(Modification records)

====

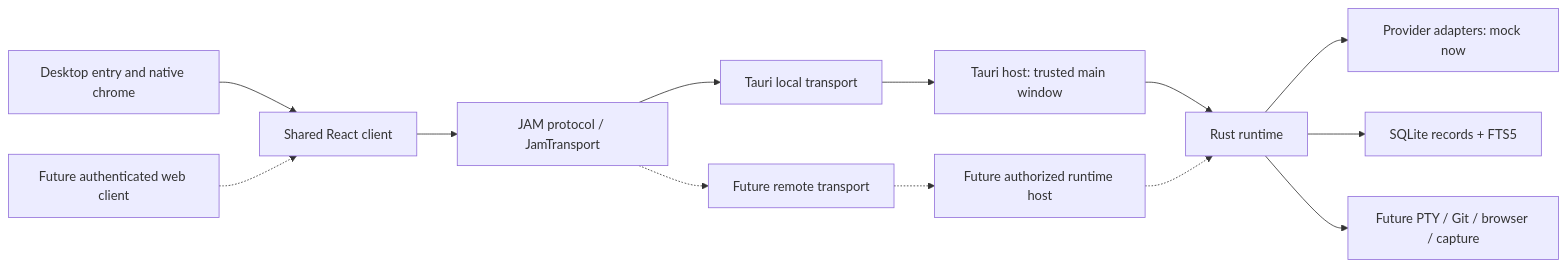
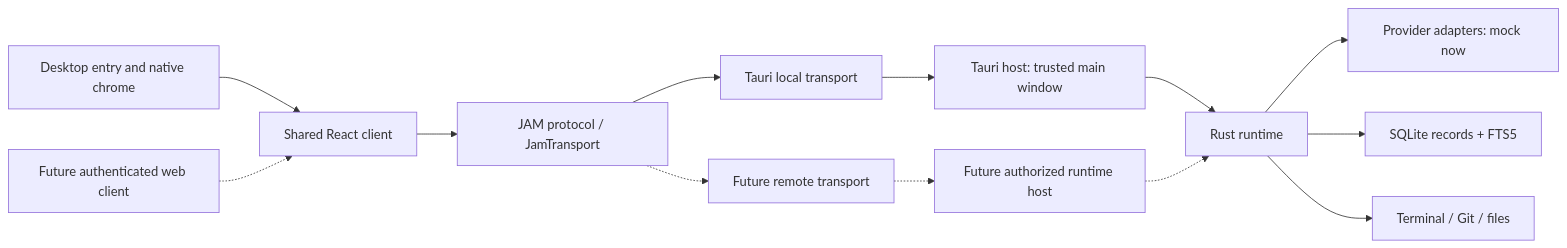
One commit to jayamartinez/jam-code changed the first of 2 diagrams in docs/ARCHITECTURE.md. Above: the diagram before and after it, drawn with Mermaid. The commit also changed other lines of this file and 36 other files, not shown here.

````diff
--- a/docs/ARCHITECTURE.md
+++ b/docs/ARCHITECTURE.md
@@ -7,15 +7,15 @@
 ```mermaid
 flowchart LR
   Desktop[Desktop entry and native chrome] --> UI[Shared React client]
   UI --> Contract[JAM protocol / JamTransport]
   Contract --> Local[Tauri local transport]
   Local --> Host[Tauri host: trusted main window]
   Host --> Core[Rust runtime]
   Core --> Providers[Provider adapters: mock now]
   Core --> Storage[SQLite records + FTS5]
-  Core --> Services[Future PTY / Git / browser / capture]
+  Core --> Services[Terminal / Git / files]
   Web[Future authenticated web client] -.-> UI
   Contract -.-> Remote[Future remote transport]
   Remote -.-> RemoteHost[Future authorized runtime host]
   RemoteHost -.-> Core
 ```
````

====

**TASK DESCRIPTION:**
Before handing back the copy, remove the pictures; otherwise print the data exactly.

**OUTPUT BELOW:**
One commit to jayamartinez/jam-code changed the first of 2 diagrams in docs/ARCHITECTURE.md. Above: the diagram before and after it, drawn with Mermaid. The commit also changed other lines of this file and 36 other files, not shown here.

````diff
--- a/docs/ARCHITECTURE.md
+++ b/docs/ARCHITECTURE.md
@@ -7,15 +7,15 @@
 ```mermaid
 flowchart LR
   Desktop[Desktop entry and native chrome] --> UI[Shared React client]
   UI --> Contract[JAM protocol / JamTransport]
   Contract --> Local[Tauri local transport]
   Local --> Host[Tauri host: trusted main window]
   Host --> Core[Rust runtime]
   Core --> Providers[Provider adapters: mock now]
   Core --> Storage[SQLite records + FTS5]
-  Core --> Services[Future PTY / Git / browser / capture]
+  Core --> Services[Terminal / Git / files]
   Web[Future authenticated web client] -.-> UI
   Contract -.-> Remote[Future remote transport]
   Remote -.-> RemoteHost[Future authorized runtime host]
   RemoteHost -.-> Core
 ```
````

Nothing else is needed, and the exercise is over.